We talked about anything to distract us from any weird crackles we heard in the distance and the buzzing insects flying around at night. We even began a game of dare to keep our minds from feeling like we were lost, but that quickly ended when I dared Skye to do a 3-time cartwheel and he almost ate it. At this point we all wanted our limbs to be working together so we didn’t have to haul around any extra weight.
My Canadian friend’s legs were getting desperately tired taking many breaks along the way. We did everything to remain as a team in a moment of high stress and had a discussion about at what point we think she should call for a search and rescue team.
Finally just after 9 pm, and literally on the very last trail we had faith in, we see a light up in the distance. I’m not optimistic at this point because we saw many lights in the distance that led us back into the black night. It wasn’t until we began seeing more signs of civilization like a motorbike followed by (insert celebratory music here) an orange marker!
I’m running as fast as I can to the top of the mountain (in my mind) while my legs moved as slow as molasses. It’s true! We see a light to a home! Skye runs with speedy conviction to let them know we’re here.
At this point, I have a mixed range of emotions. In the back of my mind I’m hoping this isn’t the home of some serial killer because the profile would fit perfect all alone in the middle of the woods.
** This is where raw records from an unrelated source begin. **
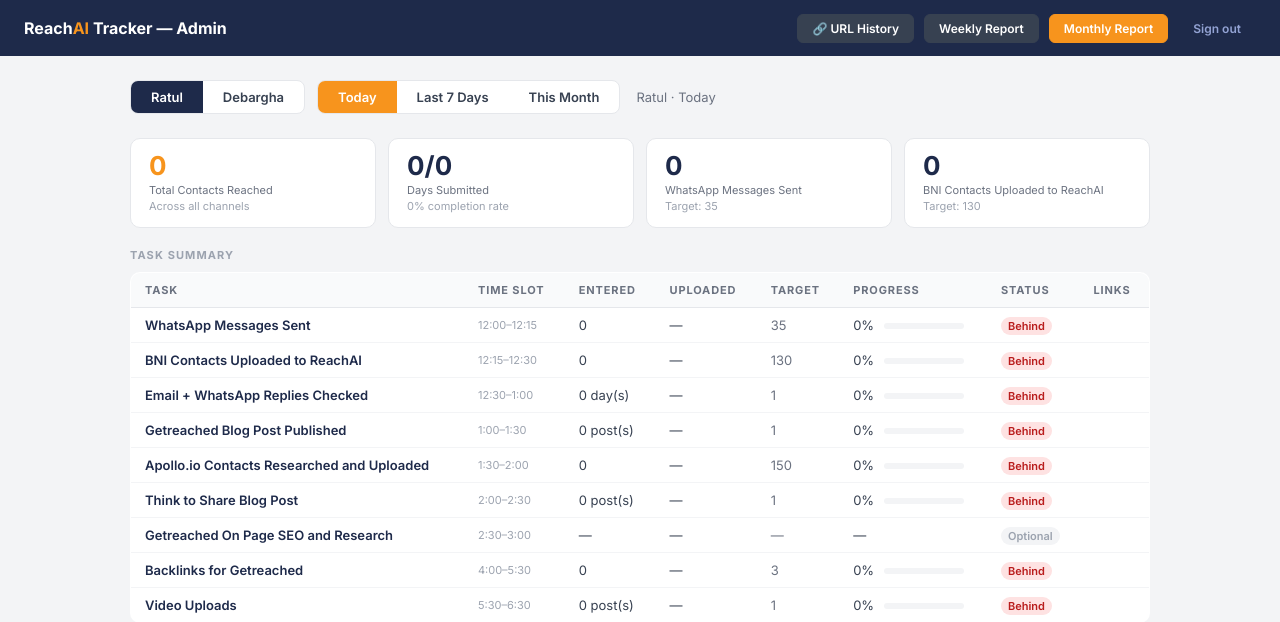
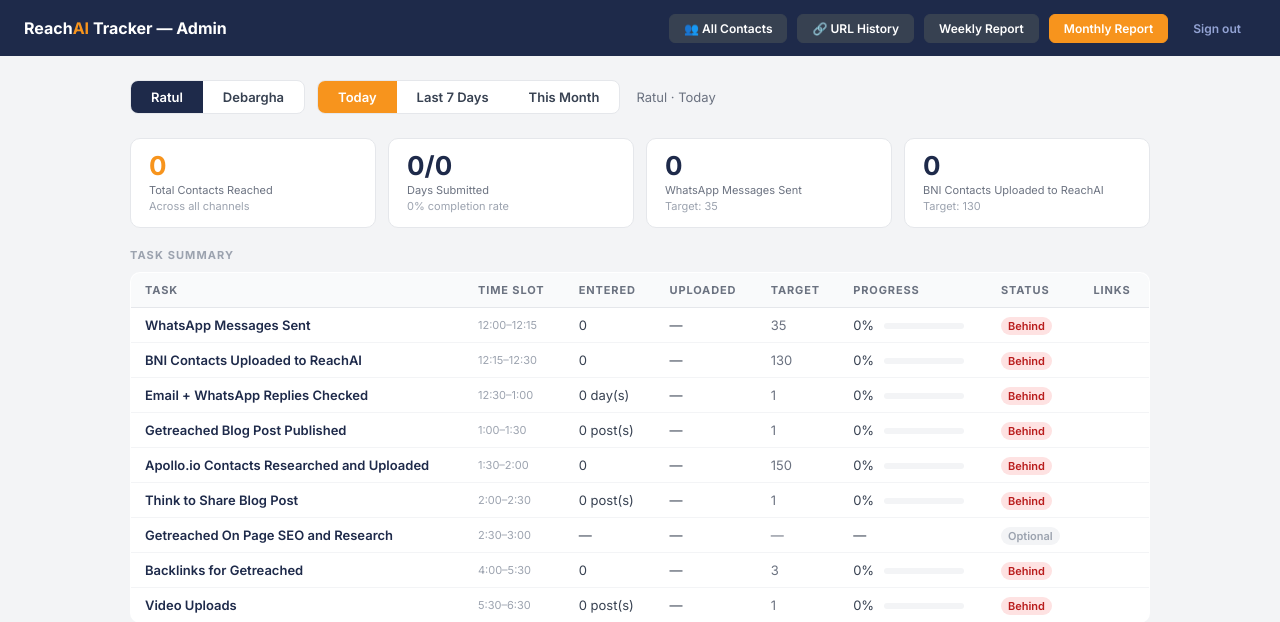
Before and after one commit to parag-sudo/daily-activity-tracker, a Flask app: page /admin in a window 1280 px wide. Shown: the top 622 px of the page. Run offline with Flask 3, Linux system fonts and the light colour scheme; the visitor is signed in with stand-in values (Sample User, id 1); data that the repository does not hold is empty.

Commit message:
feat: admin can view all employees' contacts — All/Ratul/Debargha tabs on contacts page
Co-Authored-By: Claude Sonnet 4.6 <noreply@anthropic.com>

```diff
--- a/app.py
+++ b/app.py
@@ -644,16 +644,24 @@ def upload_contacts():
 def contacts_history():
     if "username" not in session:
         return redirect(url_for("login"))
-    username = session["username"] if session["role"] == "employee" else request.args.get("emp", "ratul")
+    is_admin = session["role"] == "admin"
+    if session["role"] == "employee":
+        username = session["username"]
+    else:
+        username = request.args.get("emp", "all")
     channel = request.args.get("channel", "")
     search = request.args.get("q", "").strip().lower()
     conn = get_db()
-    query = "SELECT * FROM outreach_contacts WHERE contacted_by=?"
-    params = [username]
+    if is_admin and username == "all":
+        query = "SELECT * FROM outreach_contacts WHERE 1=1"
+        params = []
+    else:
+        query = "SELECT * FROM outreach_contacts WHERE contacted_by=?"
+        params = [username]
     if channel:
         query += " AND channel=?"
         params.append(channel)
-    query += " ORDER BY contacted_date DESC, id DESC LIMIT 500"
+    query += " ORDER BY contacted_date DESC, id DESC LIMIT 1000"
     rows = conn.execute(query, params).fetchall()
     conn.close()
 
@@ -664,8 +672,7 @@ def contacts_history():
                 or search in (r["profile_url"] or "").lower()]
 
     channels = list(set(r["channel"] for r in rows)) if rows else []
-    is_admin = session["role"] == "admin"
-    emp_name = USERS.get(username, {}).get("name", username)
+    emp_name = "All Employees" if (is_admin and username == "all") else USERS.get(username, {}).get("name", username)
     upload_tasks = UPLOAD_TASKS.get(username, {})
     return render_template("contacts.html",
         rows=rows, channels=channels, selected_channel=channel,
--- a/templates/admin.html
+++ b/templates/admin.html
@@ -80,6 +80,7 @@ a.url-pill:hover{text-decoration:underline}
 <div class="topbar">
   <div class="topbar-title">Reach<span class="accent">AI</span> Tracker — Admin</div>
   <div class="topbar-right">
+    <a class="nav-btn dark" href="/contacts?emp=all">👥 All Contacts</a>
     <a class="nav-btn dark" href="/admin/urls">🔗 URL History</a>
     <a class="nav-btn dark" href="/admin/weekly">Weekly Report</a>
     <a class="nav-btn orange" href="/admin/monthly">Monthly Report</a>
```
Also changed, not shown: templates/contacts.html (+6 -1 lines).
While the other part of me was hoping I’d have this inspiring story to share about how some local villagers generously welcomed us with open arms into their homes with a hot meal and a night exchanging knowledge about our culture.
Instead, we were greeted by a farmer and his albino wife who offered us a place to sit and a ride back 8 kilometers to the village for 800 baht (about $25 USD). We gladly accept and see this as our contribution to feeding them for a month. They warm up the truck and take us to where my 2015 fire engine red Fira parked all lonesome in the desolate parking lot. We gave the couple American and Canadian hugs for not chopping us up and taking us back to our vehicle. What a relief!
Yes, we can now say escaped the idiot hiker story not having any newspaper coverage about us the following morning, but don’t do what we did. Know your trails, go with your instincts, let people know where you’re headed, and don’t hike on trails in third-world countries you’ve never been in without a supervised guide. Then again, where’s the adventure in that?